┌─ DATA SHOWN

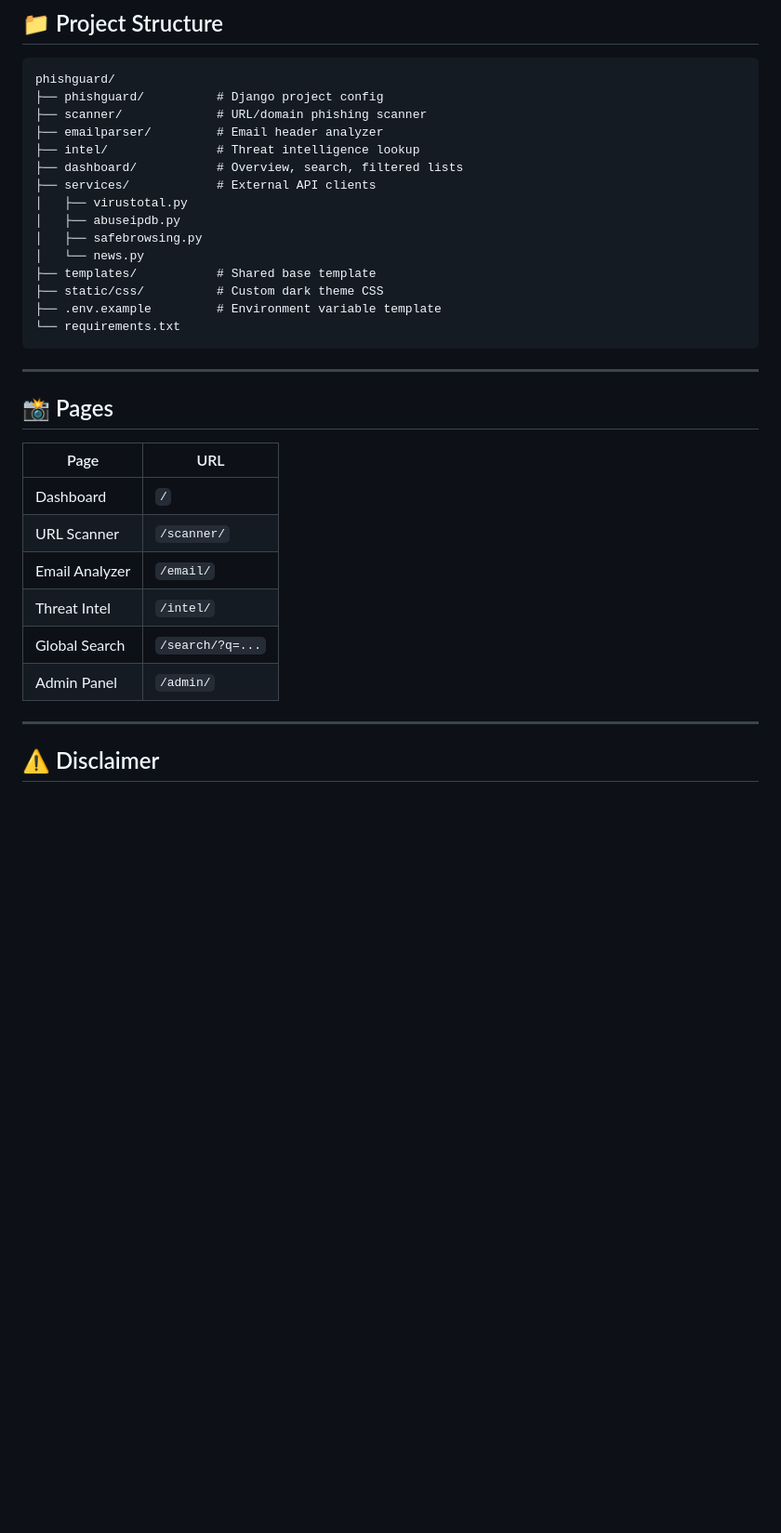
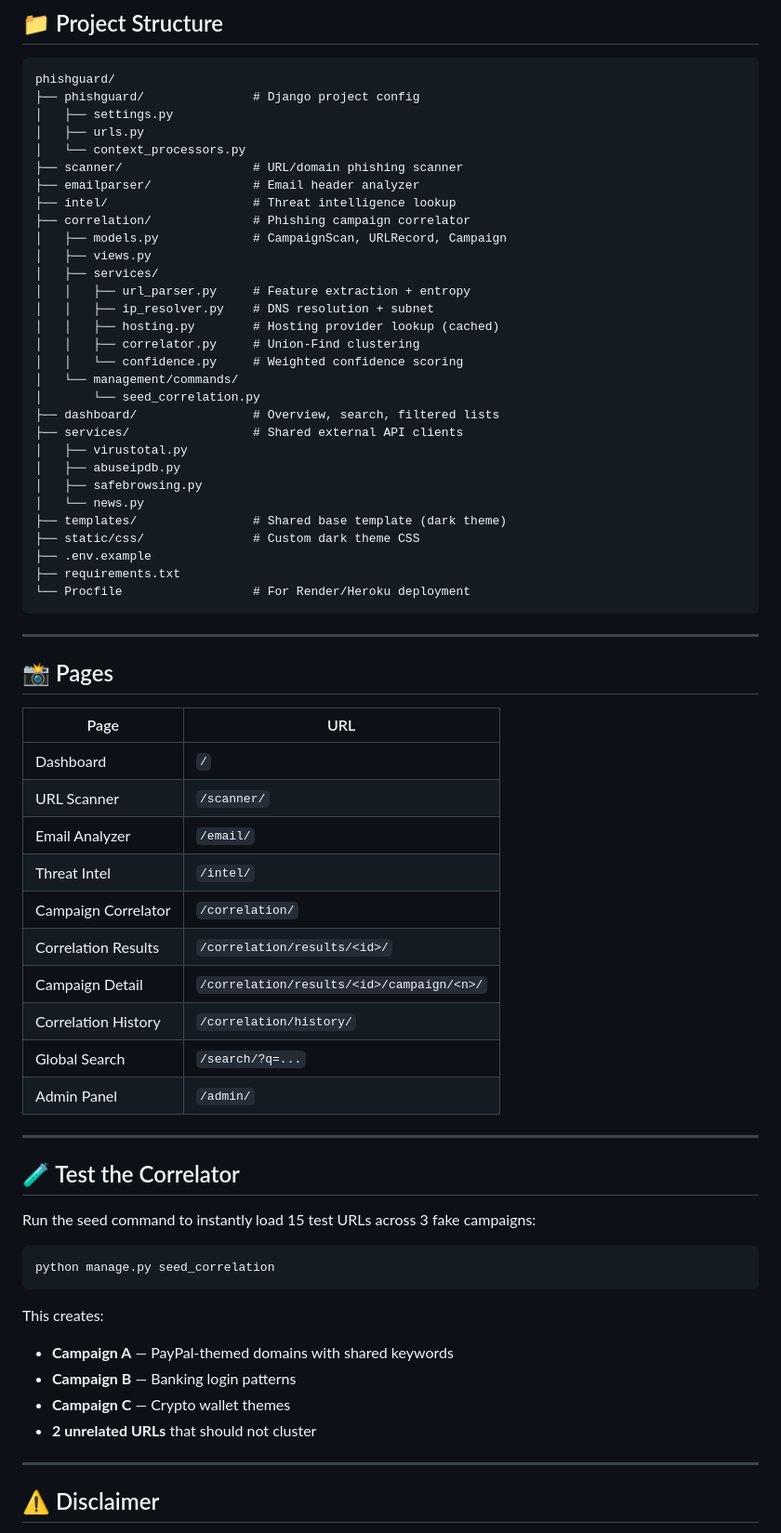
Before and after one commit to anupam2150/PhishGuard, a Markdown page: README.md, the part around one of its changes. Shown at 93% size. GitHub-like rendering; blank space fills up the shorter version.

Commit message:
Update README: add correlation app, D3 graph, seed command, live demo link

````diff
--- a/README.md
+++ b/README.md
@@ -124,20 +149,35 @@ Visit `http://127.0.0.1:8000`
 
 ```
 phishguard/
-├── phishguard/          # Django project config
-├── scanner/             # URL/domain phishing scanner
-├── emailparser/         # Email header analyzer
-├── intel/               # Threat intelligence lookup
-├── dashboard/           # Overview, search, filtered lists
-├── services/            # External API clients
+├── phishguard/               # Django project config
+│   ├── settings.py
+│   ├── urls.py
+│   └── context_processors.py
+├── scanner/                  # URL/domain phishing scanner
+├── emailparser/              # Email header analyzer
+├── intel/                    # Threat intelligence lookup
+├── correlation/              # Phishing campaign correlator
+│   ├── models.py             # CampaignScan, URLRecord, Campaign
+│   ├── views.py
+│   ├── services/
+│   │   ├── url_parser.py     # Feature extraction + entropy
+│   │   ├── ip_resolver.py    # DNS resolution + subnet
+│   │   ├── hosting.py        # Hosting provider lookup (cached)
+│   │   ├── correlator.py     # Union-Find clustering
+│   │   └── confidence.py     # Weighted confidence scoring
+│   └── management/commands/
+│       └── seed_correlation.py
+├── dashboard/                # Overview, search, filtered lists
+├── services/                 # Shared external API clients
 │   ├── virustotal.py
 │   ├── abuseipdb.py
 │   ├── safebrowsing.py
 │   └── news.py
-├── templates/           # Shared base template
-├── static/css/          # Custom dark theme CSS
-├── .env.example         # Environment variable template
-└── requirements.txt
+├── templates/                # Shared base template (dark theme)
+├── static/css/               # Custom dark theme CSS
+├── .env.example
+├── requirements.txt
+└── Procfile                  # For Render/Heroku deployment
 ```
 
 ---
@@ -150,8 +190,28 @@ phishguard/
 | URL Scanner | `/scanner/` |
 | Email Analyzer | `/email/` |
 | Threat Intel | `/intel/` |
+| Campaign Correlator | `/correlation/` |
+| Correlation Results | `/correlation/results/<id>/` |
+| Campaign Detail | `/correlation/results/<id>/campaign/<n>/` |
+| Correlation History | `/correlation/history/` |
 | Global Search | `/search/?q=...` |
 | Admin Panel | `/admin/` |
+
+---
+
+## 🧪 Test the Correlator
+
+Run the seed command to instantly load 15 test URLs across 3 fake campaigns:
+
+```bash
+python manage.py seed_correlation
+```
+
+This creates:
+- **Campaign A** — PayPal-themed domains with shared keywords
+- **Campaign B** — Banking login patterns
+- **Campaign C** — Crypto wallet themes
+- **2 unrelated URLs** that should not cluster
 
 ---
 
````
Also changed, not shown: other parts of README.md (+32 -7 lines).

└─
┌─ DATA SHOWN

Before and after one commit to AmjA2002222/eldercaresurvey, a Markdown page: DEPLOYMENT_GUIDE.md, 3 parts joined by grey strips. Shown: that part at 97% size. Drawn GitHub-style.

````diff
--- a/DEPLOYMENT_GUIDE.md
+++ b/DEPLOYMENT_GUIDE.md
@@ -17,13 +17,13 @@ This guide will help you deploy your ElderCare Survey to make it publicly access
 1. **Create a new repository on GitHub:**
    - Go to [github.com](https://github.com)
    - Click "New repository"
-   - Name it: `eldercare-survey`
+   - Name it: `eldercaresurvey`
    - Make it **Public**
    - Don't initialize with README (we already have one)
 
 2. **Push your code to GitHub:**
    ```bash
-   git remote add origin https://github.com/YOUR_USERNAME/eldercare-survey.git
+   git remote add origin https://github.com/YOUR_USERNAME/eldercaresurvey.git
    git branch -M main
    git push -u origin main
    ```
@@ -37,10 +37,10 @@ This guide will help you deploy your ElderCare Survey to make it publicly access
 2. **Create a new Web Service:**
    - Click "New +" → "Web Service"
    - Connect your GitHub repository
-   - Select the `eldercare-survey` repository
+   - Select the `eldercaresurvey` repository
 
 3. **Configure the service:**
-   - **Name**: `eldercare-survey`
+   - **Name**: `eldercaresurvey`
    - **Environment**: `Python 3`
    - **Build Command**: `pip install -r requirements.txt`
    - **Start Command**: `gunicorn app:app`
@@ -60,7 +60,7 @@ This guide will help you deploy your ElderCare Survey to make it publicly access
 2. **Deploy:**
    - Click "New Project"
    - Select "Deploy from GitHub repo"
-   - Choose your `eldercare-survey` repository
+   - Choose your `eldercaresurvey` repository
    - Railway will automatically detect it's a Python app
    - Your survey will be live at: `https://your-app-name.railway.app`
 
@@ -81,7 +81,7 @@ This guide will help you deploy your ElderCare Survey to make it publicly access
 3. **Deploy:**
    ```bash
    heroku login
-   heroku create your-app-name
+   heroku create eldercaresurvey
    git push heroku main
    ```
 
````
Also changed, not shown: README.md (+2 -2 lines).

└─
┌─ DATA SHOWN

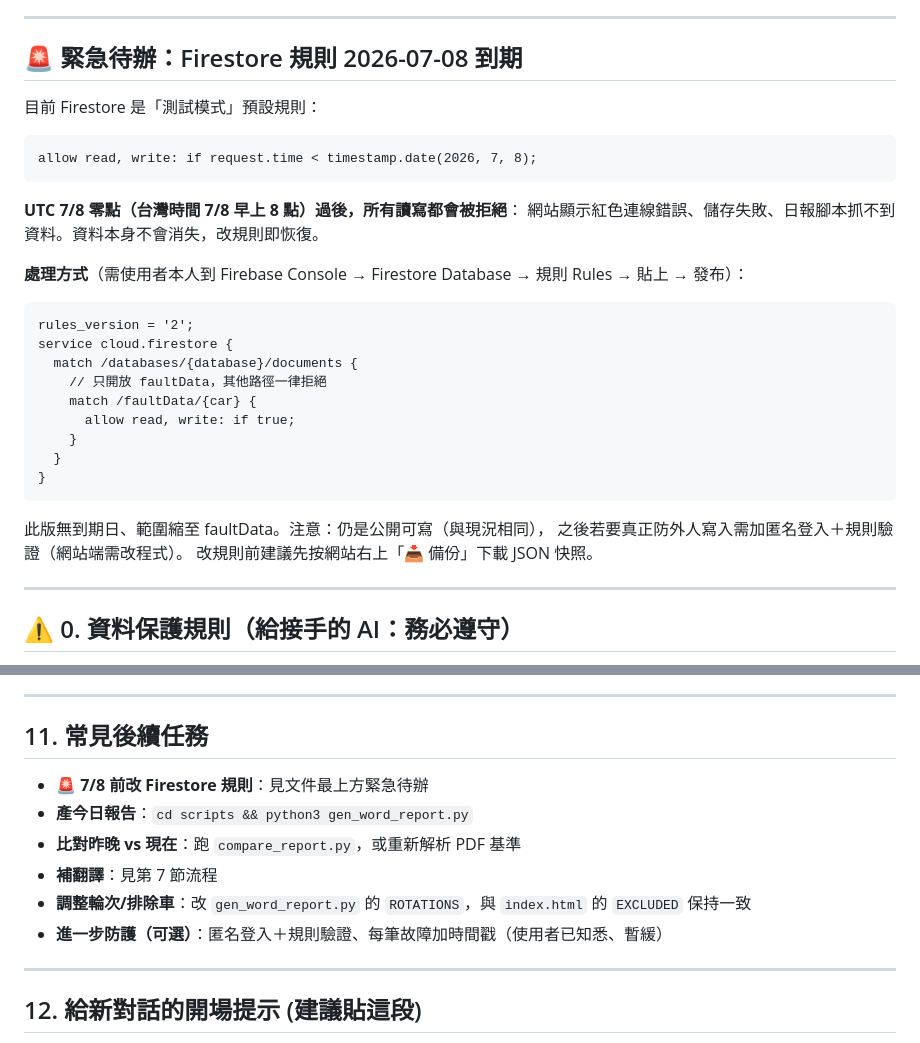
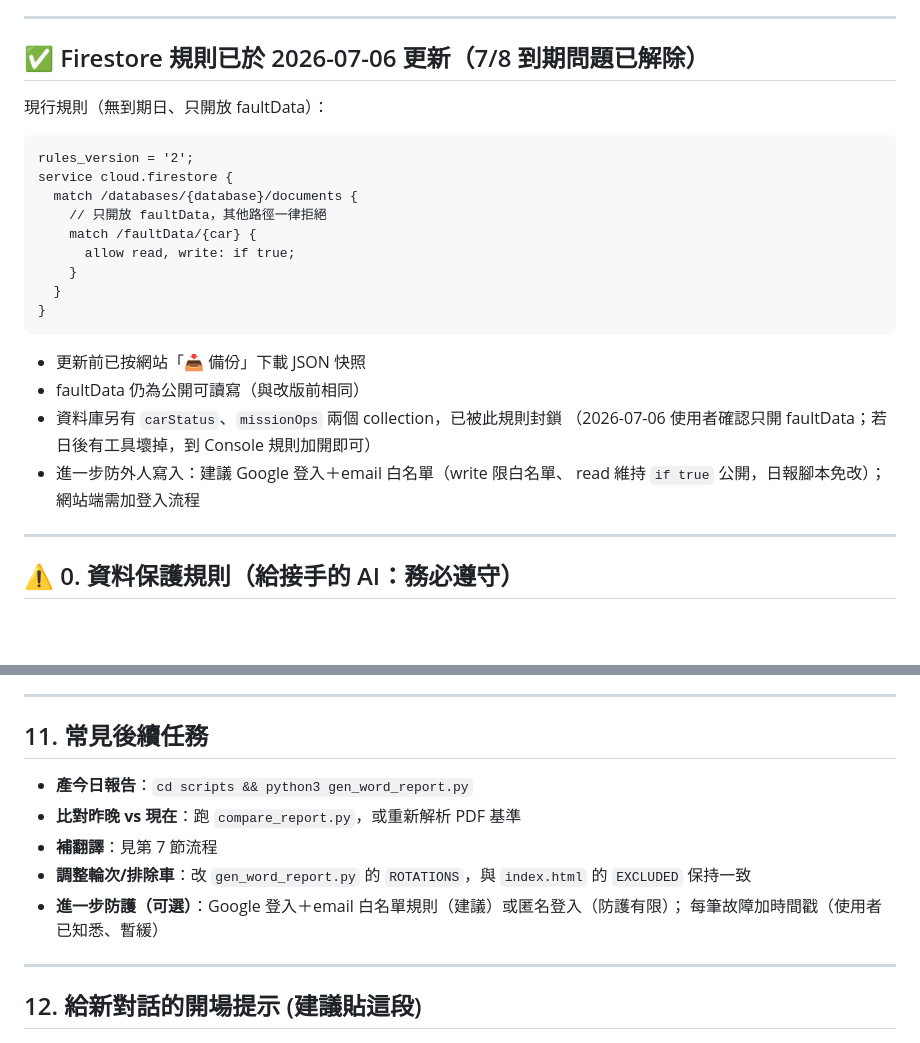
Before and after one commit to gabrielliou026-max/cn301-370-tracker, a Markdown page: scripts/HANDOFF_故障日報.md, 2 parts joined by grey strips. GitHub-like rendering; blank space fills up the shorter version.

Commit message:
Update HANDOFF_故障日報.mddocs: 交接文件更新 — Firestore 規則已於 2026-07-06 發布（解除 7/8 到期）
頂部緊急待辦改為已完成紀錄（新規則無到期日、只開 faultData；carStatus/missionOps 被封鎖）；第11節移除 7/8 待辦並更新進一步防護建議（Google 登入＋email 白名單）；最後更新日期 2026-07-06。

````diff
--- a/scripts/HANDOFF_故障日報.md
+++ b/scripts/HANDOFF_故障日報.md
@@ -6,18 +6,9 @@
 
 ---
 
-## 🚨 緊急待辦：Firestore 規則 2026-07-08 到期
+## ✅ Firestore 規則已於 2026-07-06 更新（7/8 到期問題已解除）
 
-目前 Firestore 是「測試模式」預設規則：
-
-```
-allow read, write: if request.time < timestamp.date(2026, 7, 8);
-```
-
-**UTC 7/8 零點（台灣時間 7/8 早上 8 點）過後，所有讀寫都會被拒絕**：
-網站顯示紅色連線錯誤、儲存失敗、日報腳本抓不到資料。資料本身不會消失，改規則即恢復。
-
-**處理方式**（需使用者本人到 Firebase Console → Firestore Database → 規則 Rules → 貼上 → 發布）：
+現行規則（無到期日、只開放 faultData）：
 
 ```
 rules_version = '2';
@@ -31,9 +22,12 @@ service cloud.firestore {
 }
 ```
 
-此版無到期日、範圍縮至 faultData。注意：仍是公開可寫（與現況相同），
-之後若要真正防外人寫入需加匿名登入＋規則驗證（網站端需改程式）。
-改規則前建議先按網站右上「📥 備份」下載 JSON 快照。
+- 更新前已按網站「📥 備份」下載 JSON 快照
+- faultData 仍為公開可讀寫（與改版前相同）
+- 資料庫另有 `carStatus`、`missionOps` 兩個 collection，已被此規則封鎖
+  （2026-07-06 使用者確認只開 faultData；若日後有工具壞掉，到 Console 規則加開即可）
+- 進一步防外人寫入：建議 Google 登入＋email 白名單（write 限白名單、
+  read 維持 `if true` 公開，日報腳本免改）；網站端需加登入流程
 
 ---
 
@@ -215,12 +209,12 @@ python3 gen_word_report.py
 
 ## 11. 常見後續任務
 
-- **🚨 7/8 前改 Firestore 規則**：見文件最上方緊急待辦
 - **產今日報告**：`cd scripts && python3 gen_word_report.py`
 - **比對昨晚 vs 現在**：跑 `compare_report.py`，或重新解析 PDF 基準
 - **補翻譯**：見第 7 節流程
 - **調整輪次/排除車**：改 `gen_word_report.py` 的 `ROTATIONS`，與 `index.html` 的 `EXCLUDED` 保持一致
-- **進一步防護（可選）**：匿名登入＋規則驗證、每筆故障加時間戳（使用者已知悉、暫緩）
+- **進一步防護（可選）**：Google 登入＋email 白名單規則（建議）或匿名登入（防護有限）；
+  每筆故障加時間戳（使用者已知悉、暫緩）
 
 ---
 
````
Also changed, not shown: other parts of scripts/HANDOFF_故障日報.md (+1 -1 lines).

└─

| ASSIGNMENT |
For each line in the records that holds "remote", show that line as it stands.

| OUTPUT OF THE TASK |
-   git remote add origin https://github.com/YOUR_USERNAME/eldercare-survey.git
+   git remote add origin https://github.com/YOUR_USERNAME/eldercaresurvey.git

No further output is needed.